The University of Mumbai in collaboration with AICTE (Western Region) will be organising an online workshop on 'Universal Human Values in Education' for institutions offering technical education. The workshop will commence on 13 May and end on 17 May. According to University of Mumbai, the workshop is of paramount significance to continue learning process amid COVID-19 pandemic and the lockdown. The workshop will be conducted in Hindi and English. The morning session will be from 9:30 am to 1:30 pm and the evening session will be from 6:00 pm to 7:30 pm. File image of Mumbai University. Image courtesy Wikimedia Commons “To understand the basics of value education an online workshop is being organized exclusively for the Vice Chancellors of Technical Universities and University Coordinators appointed for coordinating the activities related to FDPs on Student Induction Programme,” the circular said. The workshop is specifically designed for sharing All India Council for T

Wikipedia article of the day for January 4, 2020 - Trillionaire Master The Wikipedia article of the day for January 4, 2020 is Venture Science Fiction.

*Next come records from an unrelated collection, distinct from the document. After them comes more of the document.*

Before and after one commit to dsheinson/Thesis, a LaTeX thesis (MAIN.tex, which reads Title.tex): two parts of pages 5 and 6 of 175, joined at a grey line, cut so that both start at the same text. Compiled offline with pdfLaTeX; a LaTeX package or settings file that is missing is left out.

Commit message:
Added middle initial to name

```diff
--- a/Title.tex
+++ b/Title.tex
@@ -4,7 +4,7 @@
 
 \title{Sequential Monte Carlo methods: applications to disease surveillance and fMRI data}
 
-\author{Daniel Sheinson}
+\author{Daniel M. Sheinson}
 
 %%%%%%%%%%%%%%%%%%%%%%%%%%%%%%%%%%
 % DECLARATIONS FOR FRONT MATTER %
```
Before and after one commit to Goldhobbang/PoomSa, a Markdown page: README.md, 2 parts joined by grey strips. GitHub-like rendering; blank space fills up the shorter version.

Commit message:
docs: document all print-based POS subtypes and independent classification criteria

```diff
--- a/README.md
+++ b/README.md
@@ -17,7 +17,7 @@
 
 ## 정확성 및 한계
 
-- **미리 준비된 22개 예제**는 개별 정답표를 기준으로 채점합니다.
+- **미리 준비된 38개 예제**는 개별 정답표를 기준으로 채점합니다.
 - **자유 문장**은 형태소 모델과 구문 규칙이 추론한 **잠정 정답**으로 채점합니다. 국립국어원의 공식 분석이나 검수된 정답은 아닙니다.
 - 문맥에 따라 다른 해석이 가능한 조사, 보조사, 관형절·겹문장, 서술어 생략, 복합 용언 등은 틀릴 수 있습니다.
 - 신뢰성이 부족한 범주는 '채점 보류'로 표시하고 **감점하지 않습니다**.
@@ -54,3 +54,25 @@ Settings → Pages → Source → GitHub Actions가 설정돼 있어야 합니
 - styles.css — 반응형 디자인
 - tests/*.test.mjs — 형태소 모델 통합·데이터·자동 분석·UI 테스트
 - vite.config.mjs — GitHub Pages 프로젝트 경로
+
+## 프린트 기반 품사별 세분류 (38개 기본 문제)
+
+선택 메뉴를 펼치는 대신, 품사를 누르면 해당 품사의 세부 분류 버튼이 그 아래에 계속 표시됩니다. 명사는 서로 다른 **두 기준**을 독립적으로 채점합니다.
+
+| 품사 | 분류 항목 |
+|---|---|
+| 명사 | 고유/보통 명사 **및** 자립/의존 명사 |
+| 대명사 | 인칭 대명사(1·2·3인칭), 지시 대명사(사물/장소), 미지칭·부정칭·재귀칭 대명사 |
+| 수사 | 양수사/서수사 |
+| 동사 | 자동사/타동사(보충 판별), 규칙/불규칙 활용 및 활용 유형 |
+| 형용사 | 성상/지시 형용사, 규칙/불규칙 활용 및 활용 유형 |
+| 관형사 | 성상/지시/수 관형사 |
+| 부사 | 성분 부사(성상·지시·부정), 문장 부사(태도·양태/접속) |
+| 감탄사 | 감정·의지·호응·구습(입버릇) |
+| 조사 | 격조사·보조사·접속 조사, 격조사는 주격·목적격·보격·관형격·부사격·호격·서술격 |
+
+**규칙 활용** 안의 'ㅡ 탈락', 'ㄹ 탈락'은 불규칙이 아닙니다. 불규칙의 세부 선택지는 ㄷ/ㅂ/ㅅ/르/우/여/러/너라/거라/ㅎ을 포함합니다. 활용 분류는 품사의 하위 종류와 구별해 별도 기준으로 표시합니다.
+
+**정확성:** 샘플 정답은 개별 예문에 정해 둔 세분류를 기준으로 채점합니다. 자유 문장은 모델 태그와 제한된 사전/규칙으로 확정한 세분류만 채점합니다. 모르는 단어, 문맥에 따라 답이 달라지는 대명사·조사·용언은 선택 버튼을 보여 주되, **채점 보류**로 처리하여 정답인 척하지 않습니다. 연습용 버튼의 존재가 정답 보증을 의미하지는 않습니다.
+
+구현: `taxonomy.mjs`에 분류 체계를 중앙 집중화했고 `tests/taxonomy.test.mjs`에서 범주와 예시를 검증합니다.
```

Venture Science Fiction was an American science fiction magazine published from 1957 to 1958, and revived for a brief run in 1969 and 1970. There were ten issues of the 1950s version, and six in the second run. Robert P. Mills edited the 1950s version, and Edward L. Ferman was editor for the second run. A British edition ran for 28 issues between 1963 and 1965 reprinting material from The Magazine of Fantasy & Science Fiction as well as from the US edition of Venture. An Australian edition was identical to the British version but dated two months later. The 1950's version was only moderately successful, failing due to poor sales within two years. The publisher, Joseph W. Ferman, said that he wanted well-told stories of action and adventure; the resulting fiction contained more sex and violence than was usual for the genre in the late 1950s, and science fiction historian Mike Ashley noted that the magazine was ahead of its time. The second US version was also unsuccessful, with poorer cover art and little in the way of notable fiction. By the end of 1970, Venture had ceased publication permanently.